At Earth Sage, the refill process works in four steps. First, shoppers can bring their own reusable container to be filled. Most containers are acceptable to be filled — including glass bottles or old detergent containers. If you don’t have a container, Earth Sage provides free, donated jars and sells reusable glass containers for purchase. 

Earth Sage partners with Fill-Joy, which works as a scaling system to calculate the product weight.

After grabbing a container, customers grab the Fill-Joy microchip tag, click it to the tablet on the side, put the tag on the container and weigh the container on the scale. Then, customers can fill the bottle with the product they need. At checkout, the weight of the container will be calculated and subtracted from the item weight in order to calculate the final price.

“We’re conditioned as consumers to fill up a cup to whatever it says,” Drake explains. “[At Earth Sage] you don’t have to do that anymore, which is really nice — a little goes a long way.” 

Earth Sage not only emphasizes recycling but also sells products that are free of parabens and sulfates, as well as organic products sourced from companies like Root and Splendor, Oneka and Humble Suds.

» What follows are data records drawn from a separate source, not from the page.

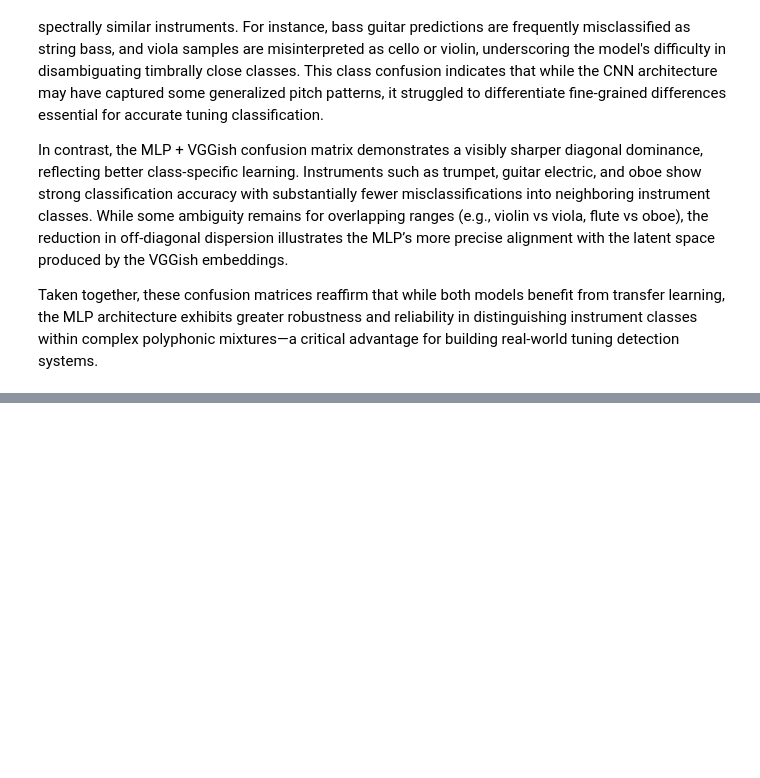
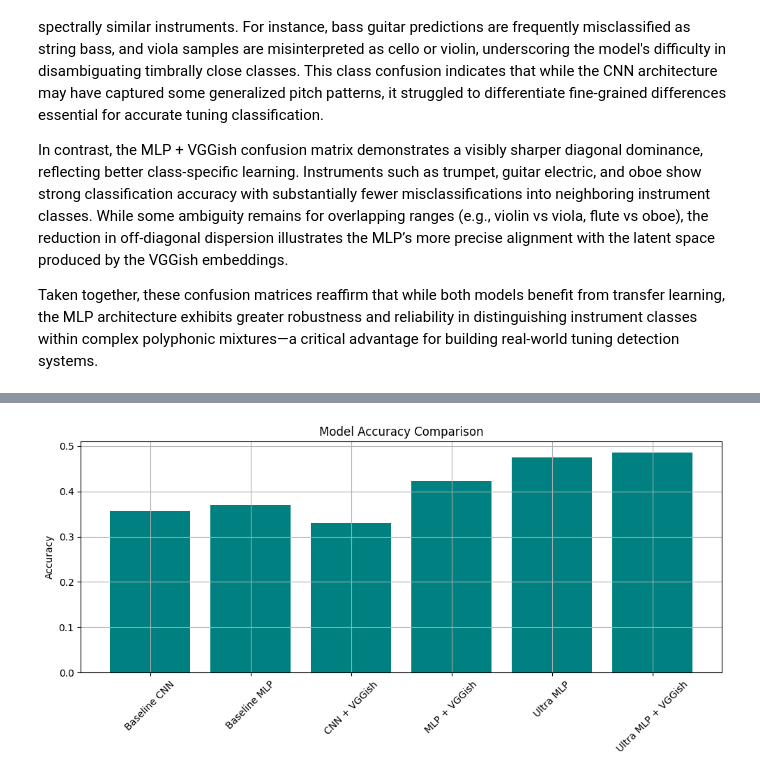
Before and after one commit to SMZ2000/PolyphonicInstrumentTuningDetection, a Jupyter notebook: FinalProject/FinalProject-Draft.ipynb, the cells around one changed output, grey strips where cells are left out. Drawn from its saved outputs; the diff is of its cells as text; code cells hidden in the pictures; blank space fills up the shorter version.

```diff
--- a/FinalProject/FinalProject-Draft.ipynb
+++ b/FinalProject/FinalProject-Draft.ipynb
@@ -747,5 +728,11 @@ history_tl = cnn_tl.fit(
     validation_data=(X_te_c, y_te),
     epochs=30, batch_size=32,
 )
+y_pred_probs_model3 = cnn_tl.predict(X_te_c)
+y_true_model3 = np.argmax(y_te, axis=1)
+
+
+# SAVE MODEL
+cnn_tl.save("vggish_cnn_out_of_tune_model.h5")
 # %% [output]
 Epoch 1/30
@@ -1569,0 +1402,11 @@ KeyboardInterrupt:
+# %%
+plt.figure(figsize=(10, 5))
+plt.bar(acc_results.keys(), acc_results.values(), color='teal')
+plt.ylabel("Accuracy")
+plt.title("Model Accuracy Comparison")
+plt.xticks(rotation=45)
+plt.grid(True)
+plt.tight_layout()
+plt.show()
+# %% [output]
+[figure, added]
```
Also changed, not shown: parts of 44 cells of this notebook.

For those curious about adapting to a low-waste lifestyle, Drake recommends starting small by incorporating one thing in the shop that they’re most excited to use, then going from there.

“I think when we look at how we’re set up as an economy or we look at what’s happening with climate change…it’s very easy to think ‘it’s too big for me to handle as an individual. What am I going to do to actually contribute and make a difference?’”she said. 

Drake advocates for people to start their sustainability journey small by using reusable bags, asking for no plastic silverware, being mindful of water waste and recycling. 

“I think we’re so consumer-driven,” Drake said. “Your money makes a difference, and your money talks on behalf of you. Where you’re putting your money shows [your values] in a way that you may not see the effects of, but it shows what you care about.”

Drake envisions people becoming more considerate of the environment not through shaming but through a lens of sharing and teaching. She has seen the positive effects of this tactic, especially through her family and friends interacting with the shop. 

“Just doing sustainability, and it catches on… like with my family,” Drake said. “When I told them about the shop and what I wanted to do, they said ‘don’t do that,’ but now that I have the shop, and they see all the different things that they could do. Every time they come down, they’re like, ‘oh, I want this!’ I think just by natural osmosis, people catch on and get excited about it [low waste].”

According to the Environmental Protection Agency (EPA), there is no one definition for the term “zero waste,” but each governing body or company asserts their own definition of low waste.

Cities like Asheville, N.C. have defined low waste as “a goal to redesign resource life cycles so that materials are reused and waste is minimal. Discarded materials become resources that are recycled back into nature or to the marketplace to be reused again.” 

The Zero Waste Alliance defines zero waste as “the conservation of all resources by means of responsible production, consumption, reuse and recovery of products, packaging and materials without burning and with no discharges to land, water or air that threaten the environment or human health.

Earth Sage focuses on incorporating both of these definitions — with emphasis on the reusing and conserving of waste — starting with the refill process and selling reusable/non-plastic products.In the future, Earth Sage plans to host events like plant, book and clothing swaps to get people more connected with the store and to learn more about switching to a sustainable lifestyle. If you’re interested in learning more about how to maintain a sustainable lifestyle, connect with Earth Sage or visit them downtown at 608-A Trade St. NW, Winston-Salem, NC 27101.